‘Co-production’, ‘participation’ and ‘involvement‘ all help ensure that those who use services play a role in their design, which can enhance delivery and ultimately usefulness. Research methodologies and outputs are similarly improved through the involvement of those who are otherwise usually research ‘subjects’. Moreover it allows a re-balancing of the typical ‘them and us‘ power dynamic in research.
Examples of my particapton work include:
- For the University of East London, I recruited and trained a group of young advisers who brought their first-hand experience of living with a long-term health condition, to feed intp local health service design.

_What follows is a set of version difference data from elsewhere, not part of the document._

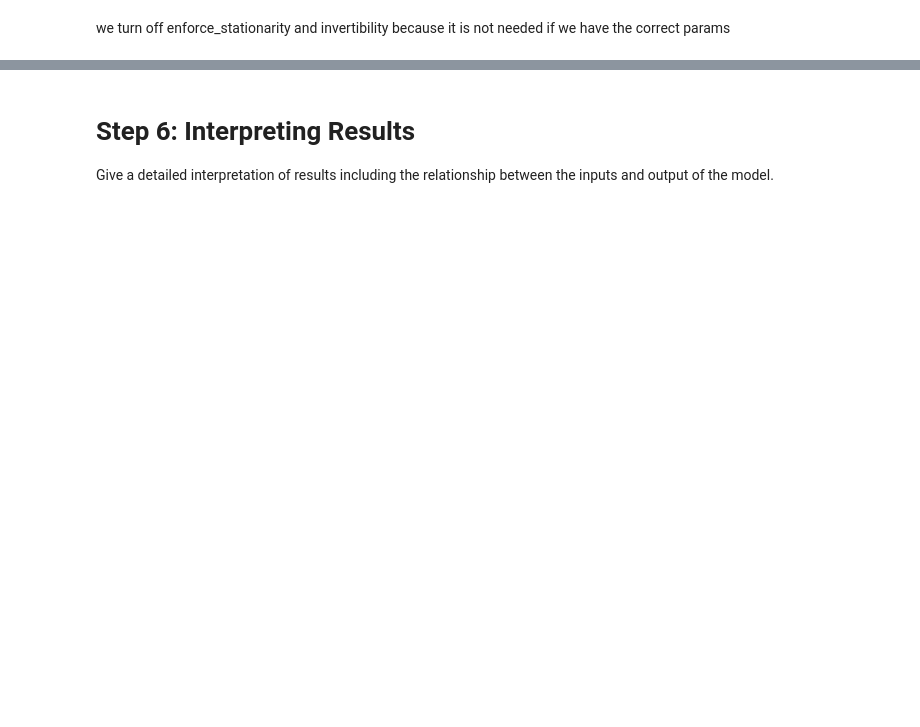
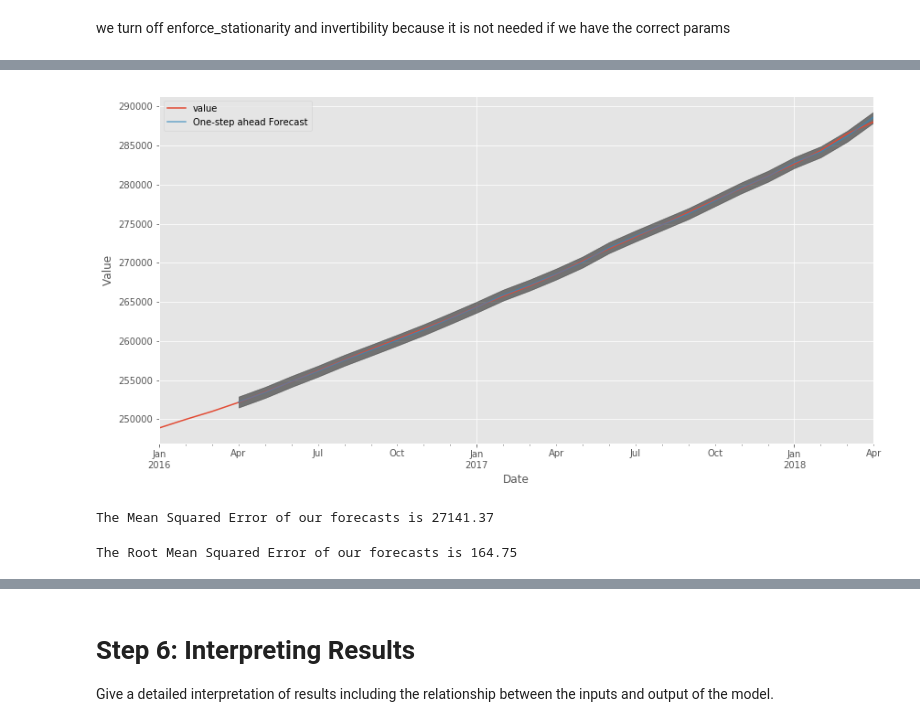
Before and after one commit to harrisonmiller13/nyc-mhtn-ds-060319-lectures, a Jupyter notebook: Mod_4/Mod_4_Project/mod_4_starter_notebook.ipynb, the cells around one changed output, grey strips where cells are left out. Drawn from its saved outputs; the diff is of its cells as text; code cells hidden in the pictures; blank space fills up the shorter version.

```diff
--- a/Mod_4/Mod_4_Project/mod_4_starter_notebook.ipynb
+++ b/Mod_4/Mod_4_Project/mod_4_starter_notebook.ipynb
@@ -207,4 +215,4 @@ aic_df.loc[ans_df['aic'].idxmin()]
 # %%
-SARIMA_model = SARIMAX(time_series,order = (,,), seasonal_order = (,,,12), enforce_stationarity = False, enforce_invertibility = False)
+SARIMA_model = SARIMAX(time_series,order = (0,2,3), seasonal_order = (3,3,3,12), enforce_stationarity = False, enforce_invertibility = False)
 results = SARIMA_model.fit()
 print(results.summary())
@@ -214,18 +242,26 @@ plt.show()
 # %%
-pred = results.get_prediction(start=pd.to_datetime('2017-04-01'), dynamic=False)
+pred = results.get_prediction(start=pd.to_datetime('2016-04-01'), dynamic=False)
 pred_ci = pred.conf_int()
 #observed values
-ax = time_series['1996':].plot(label='observed')
+ax = time_series['2016':].plot(label='observed')
 #pred values
 pred.predicted_mean.plot(ax=ax, label='One-step ahead Forecast', alpha=.7, figsize=(14, 7))
 #range of CI
 ax.fill_between(pred_ci.index,pred_ci.iloc[:, 0],pred_ci.iloc[:, 1], color='k', alpha=.5)
 ax.set_xlabel('Date')
 ax.set_ylabel('Value')
 plt.legend()
 plt.show()
+# %% [output]
+[figure, added]
 # %%
 y_forecasted = pred.predicted_mean
-y_truth = time_series['2017-04-01':]
+y_truth = time_series['2016-04-01':]['value']
 mse = ((y_forecasted - y_truth) ** 2).mean()
 print('The Mean Squared Error of our forecasts is {}'.format(round(mse, 2)))
+# %% [output]
+The Mean Squared Error of our forecasts is 27141.37
+# %%
+print('The Root Mean Squared Error of our forecasts is {}'.format(round(np.sqrt(mse), 2)))
+# %% [output]
+The Root Mean Squared Error of our forecasts is 164.75
```
Also changed, not shown: parts of 13 cells of this notebook.
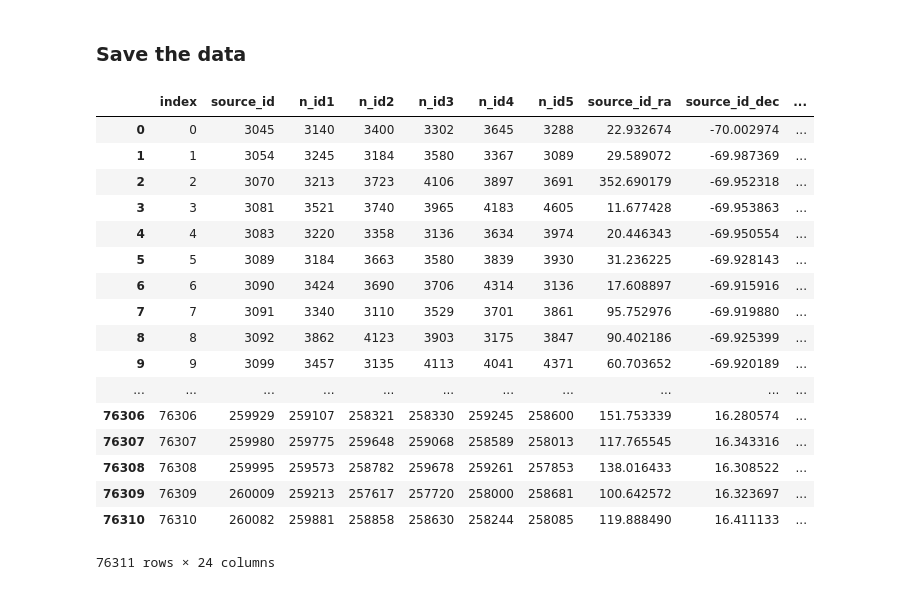
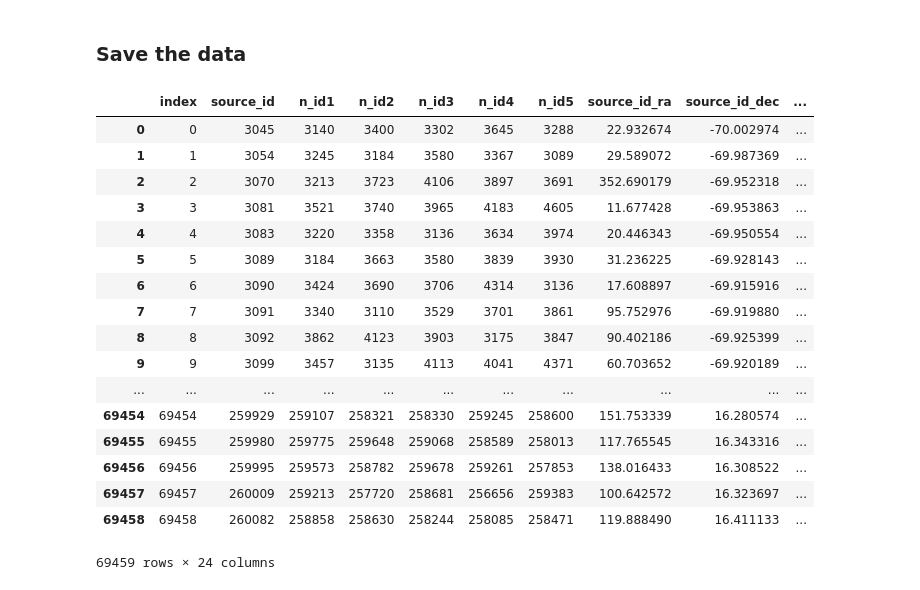
Before and after one commit to piccolomud/mwats, a Jupyter notebook: SQL/MWATS_average_SQL.ipynb, the cells around one changed output. Cells and saved outputs as stored; diff of their text form; code cells hidden in the pictures.

```diff
--- a/SQL/MWATS_average_SQL.ipynb
+++ b/SQL/MWATS_average_SQL.ipynb
@@ -348,5 +314,5 @@ Wall time: 138 ms
 # %%
-stats.reset_index(inplace=True)
+stats_table.reset_index(inplace=True)
 filtered_raw_avg_data.reset_index(inplace=True)
 filtered_raw_data.reset_index(inplace=True)
 # %% [markdown]
@@ -526,7 +470,8 @@ plt.legend()
 # %%
 # Filter out the nearby sources
-close_source = neighbours[neighbours.dist_1 > 0.0625] # > 5 pixels ADD AS PARAMETER ABOVE
-stats = stats[stats.source_id.isin(close_source.source_id)] # Do stats table only, leave in place in data tables.
+pixel_distance = 5.0
+close_source = neighbours[neighbours.dist_1 > (0.0125*pixel_distance)] # > 5 pixels ADD AS PARAMETER ABOVE
+stats_table = stats_table[stats_table.source_id.isin(close_source.source_id)] # Do stats table only, leave in place in data tables.
 # %%
 ax=(neighbours.dist_1).hist(bins=80, figsize=(10, 5), grid=False, histtype='step', label='Sources')
 ax=(neighbours.dist_2).hist(bins=70, figsize=(10, 5), grid=False, histtype='step', label='Sources')
@@ -542,0 +519,36 @@ plt.legend()
+# %%
+# Good test source ..... source_id = 12775
+source_list = []
+x_corr_1 = []
+x_corr_2 = []
+x_corr_3 = []
+x_corr_4 = []
+x_corr_5 = []
+l_corr_1 = []
+l_corr_2 = []
+l_corr_3 = []
+l_corr_4 = []
+l_corr_5 = []
+
+for source in stats_table.source_id:
+    source_list.append(source)
+    x1, l1 = get_corr(source, 1)
+    x2, l2 = get_corr(source, 2)
+    x3, l3 = get_corr(source, 3)
+    x4, l4 = get_corr(source, 4)
+    x5, l5 = get_corr(source, 5)
+    x_corr_1.append(x1)
+    l_corr_1.append(l1)
+    x_corr_2.append(x2)
+    l_corr_2.append(l2)
+    x_corr_3.append(x3)
+    l_corr_3.append(l3)
+    x_corr_4.append(x4)
+    l_corr_4.append(l4)
+    x_corr_5.append(x5)
+    l_corr_5.append(l5)
+
+d = {'source_id':source_list,'x_corr_1':x_corr_1, 'x_corr_2':x_corr_2, 'x_corr_3':x_corr_3, 'x_corr_4':x_corr_4,'x_corr_5':x_corr_5, 'l_corr_1':l_corr_1, 'l_corr_2':l_corr_2, 'l_corr_3':l_corr_3, 'l_corr_4':l_corr_4,'l_corr_5':l_corr_5}
+corr = pd.DataFrame(d)
+# %%
+stats_table = stats_table.merge(corr, left_on='source_id', right_on='source_id')
@@ -543,27 +563,27 @@ plt.legend()
 # %% [markdown]
 ### Save the data
 # %%
-stats.reset_index(inplace=True)
+stats_table.reset_index(inplace=True)
 filtered_raw_avg_data.reset_index(inplace=True)
 filtered_raw_data.reset_index(inplace=True)
 neighbours.reset_index()
 # %% [output]
 |  | index | source_id | n_id1 | n_id2 | n_id3 | n_id4 | n_id5 | source_id_ra | source_id_dec | ... |
 | 0 | 0 | 3045 | 3140 | 3400 | 3302 | 3645 | 3288 | 22.932674 | -70.002974 | ... |
 | 1 | 1 | 3054 | 3245 | 3184 | 3580 | 3367 | 3089 | 29.589072 | -69.987369 | ... |
 | 2 | 2 | 3070 | 3213 | 3723 | 4106 | 3897 | 3691 | 352.690179 | -69.952318 | ... |
 | 3 | 3 | 3081 | 3521 | 3740 | 3965 | 4183 | 4605 | 11.677428 | -69.953863 | ... |
 | 4 | 4 | 3083 | 3220 | 3358 | 3136 | 3634 | 3974 | 20.446343 | -69.950554 | ... |
 | 5 | 5 | 3089 | 3184 | 3663 | 3580 | 3839 | 3930 | 31.236225 | -69.928143 | ... |
 | 6 | 6 | 3090 | 3424 | 3690 | 3706 | 4314 | 3136 | 17.608897 | -69.915916 | ... |
 | 7 | 7 | 3091 | 3340 | 3110 | 3529 | 3701 | 3861 | 95.752976 | -69.919880 | ... |
 | 8 | 8 | 3092 | 3862 | 4123 | 3903 | 3175 | 3847 | 90.402186 | -69.925399 | ... |
 | 9 | 9 | 3099 | 3457 | 3135 | 4113 | 4041 | 4371 | 60.703652 | -69.920189 | ... |
 | ... | ... | ... | ... | ... | ... | ... | ... | ... | ... | ... |
-| 76306 | 76306 | 259929 | 259107 | 258321 | 258330 | 259245 | 258600 | 151.753339 | 16.280574 | ... |
-| 76307 | 76307 | 259980 | 259775 | 259648 | 259068 | 258589 | 258013 | 117.765545 | 16.343316 | ... |
-| 76308 | 76308 | 259995 | 259573 | 258782 | 259678 | 259261 | 257853 | 138.016433 | 16.308522 | ... |
-| 76309 | 76309 | 260009 | 259213 | 257617 | 257720 | 258000 | 258681 | 100.642572 | 16.323697 | ... |
-| 76310 | 76310 | 260082 | 259881 | 258858 | 258630 | 258244 | 258085 | 119.888490 | 16.411133 | ... |
+| 69454 | 69454 | 259929 | 259107 | 258321 | 258330 | 259245 | 258600 | 151.753339 | 16.280574 | ... |
+| 69455 | 69455 | 259980 | 259775 | 259648 | 259068 | 258589 | 258013 | 117.765545 | 16.343316 | ... |
+| 69456 | 69456 | 259995 | 259573 | 258782 | 259678 | 259261 | 257853 | 138.016433 | 16.308522 | ... |
+| 69457 | 69457 | 260009 | 259213 | 257720 | 258681 | 256656 | 259383 | 100.642572 | 16.323697 | ... |
+| 69458 | 69458 | 260082 | 258858 | 258630 | 258244 | 258085 | 258471 | 119.888490 | 16.411133 | ... |
-76311 rows × 24 columns
+69459 rows × 24 columns
 # %%
```
Also changed, not shown: parts of 34 cells of this notebook, 8 other files.
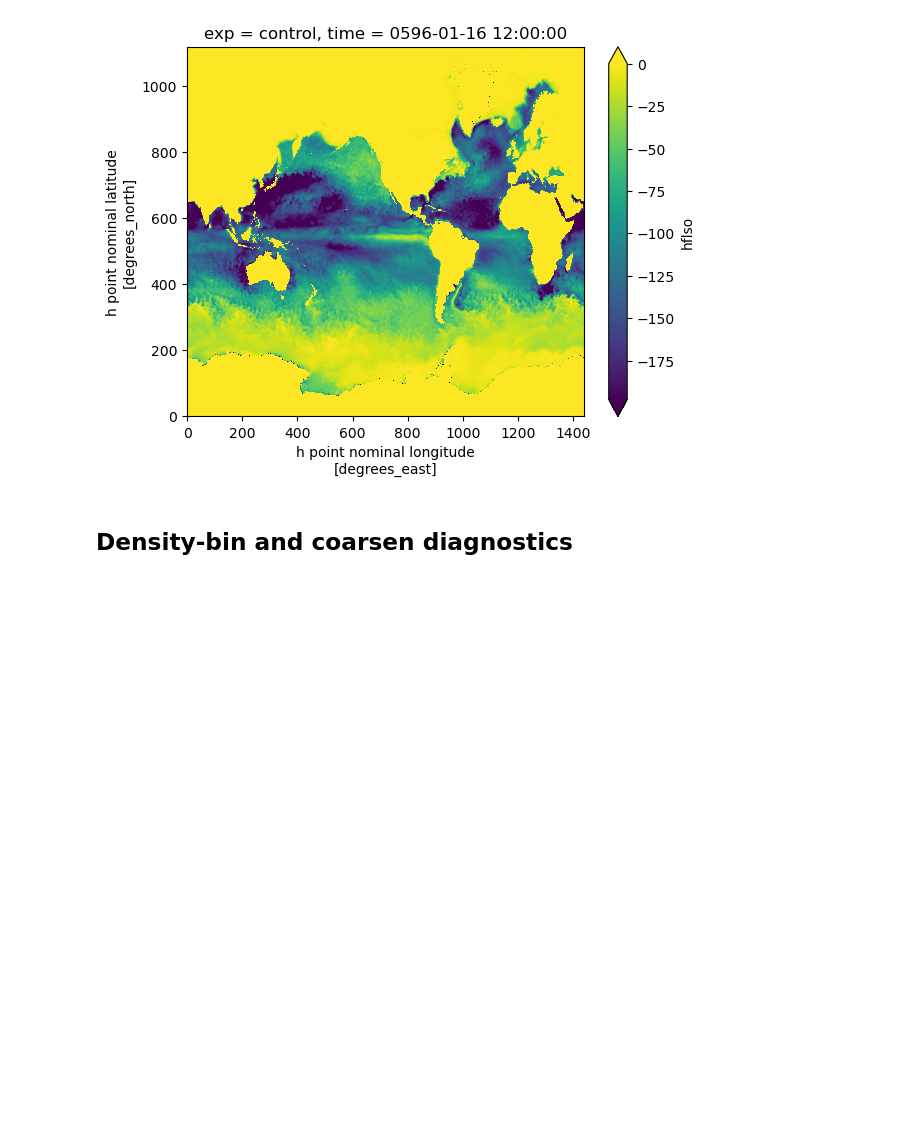
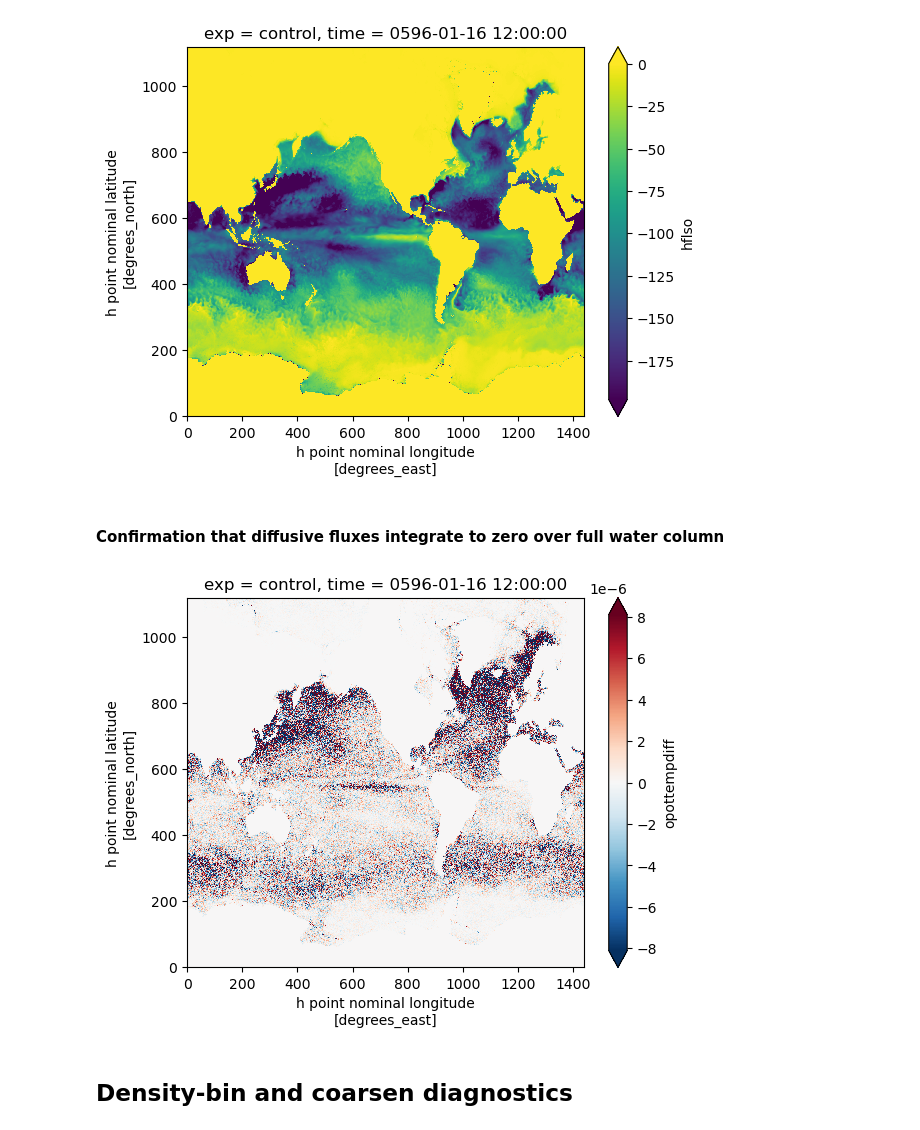
Before and after one commit to hdrake/CM4Xutils, a Jupyter notebook: examples/coarsen_budget_diags.ipynb, the cells around one changed output. Cells and saved outputs as stored; diff of their text form; code cells hidden in the pictures; blank space fills up the shorter version.

```diff
--- a/examples/coarsen_budget_diags.ipynb
+++ b/examples/coarsen_budget_diags.ipynb
@@ -58,6 +58,12 @@ grid._ds["hflso"].isel(exp=0, time=0).sum("z_l").plot(robust=True)
 # %% [output]
 <matplotlib.collections.QuadMesh at 0x...>
 [figure]
+# %% [markdown]
+#### Confirmation that diffusive fluxes integrate to zero over full water column
+# %%
+grid._ds["opottempdiff"].isel(exp=0, time=0).sum("z_l").plot(robust=True);
+# %% [output]
+[figure, added]
 # %% [markdown]
 ## Density-bin and coarsen diagnostics
 # %%
```
Also changed, not shown: parts of 5 cells of this notebook, 10 other files.
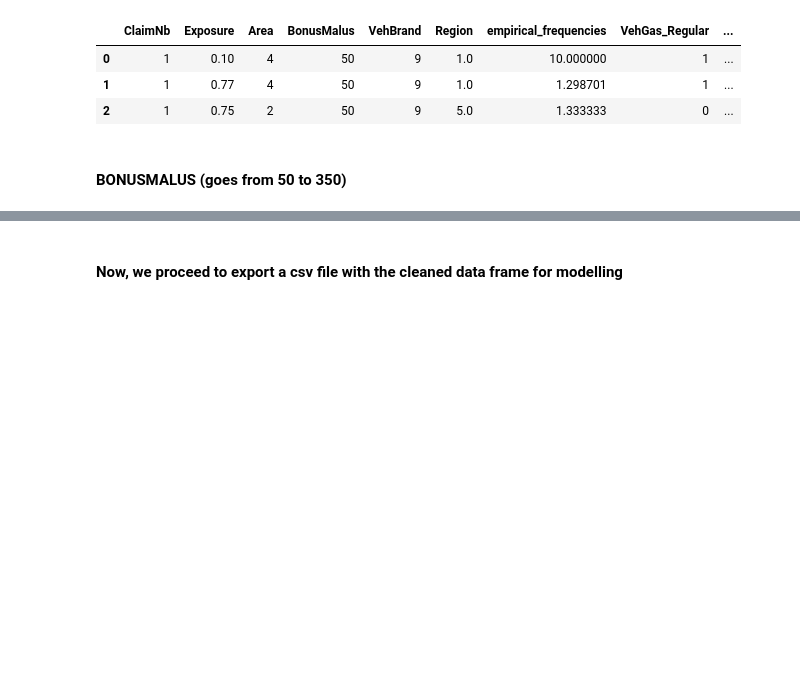
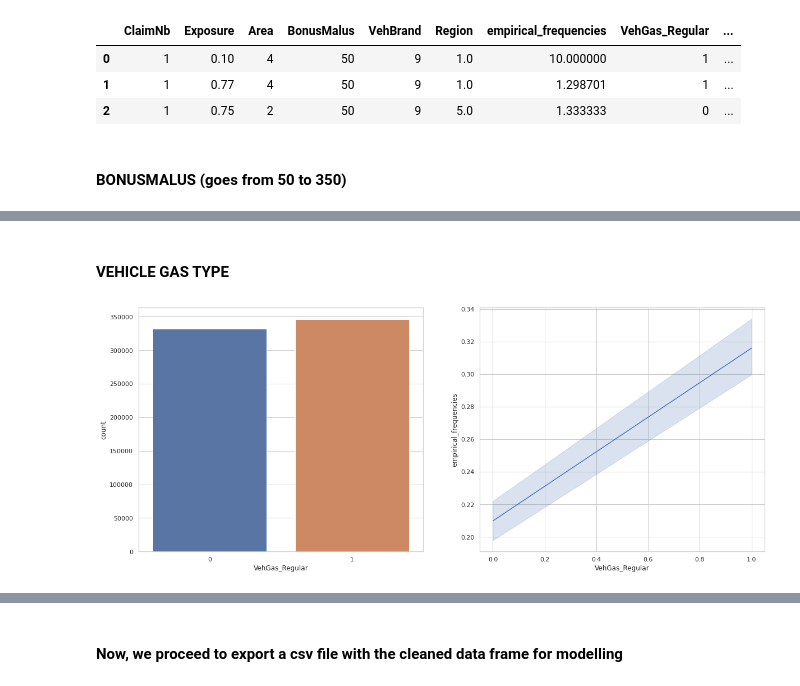
Before and after one commit to JulianTrufero/Claims-Frequency-Predicitons, a Jupyter notebook: Notebooks/claims_data.ipynb, the cells around one changed output, grey strips where cells are left out. Cells and saved outputs as stored; diff of their text form; code cells hidden in the pictures; blank space fills up the shorter version.

```diff
--- a/Notebooks/claims_data.ipynb
+++ b/Notebooks/claims_data.ipynb
@@ -381,0 +428,9 @@ claimsdf.head(3)
+# %% [markdown]
+#### VEHICLE GAS TYPE
+# %%
+fig, axs = plt.subplots(nrows=1, ncols=2, figsize=(20, 8))
+sns.countplot(x=claimsdf.VehGas_Regular, ax=axs[0])
+sns.lineplot(data=claimsdf, x=claimsdf.VehGas_Regular, y=claimsdf.empirical_frequencies, ax=axs[1])
+fig.savefig("gas_counts_empfreq.png");
+# %% [output]
+[figure, added]
```
Also changed, not shown: parts of 32 cells of this notebook, 12 other files.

- I supported a group of young people to co-produce evaluation methods to assess the impact of a new sex education programme, which aimed to promote awareness of sexual exploitation among vulnerable young people
- I co-produced outcome indicators with Childhood Bereavement Network practitioners
- The LEAP evaluation included co-producing key indicators with local parents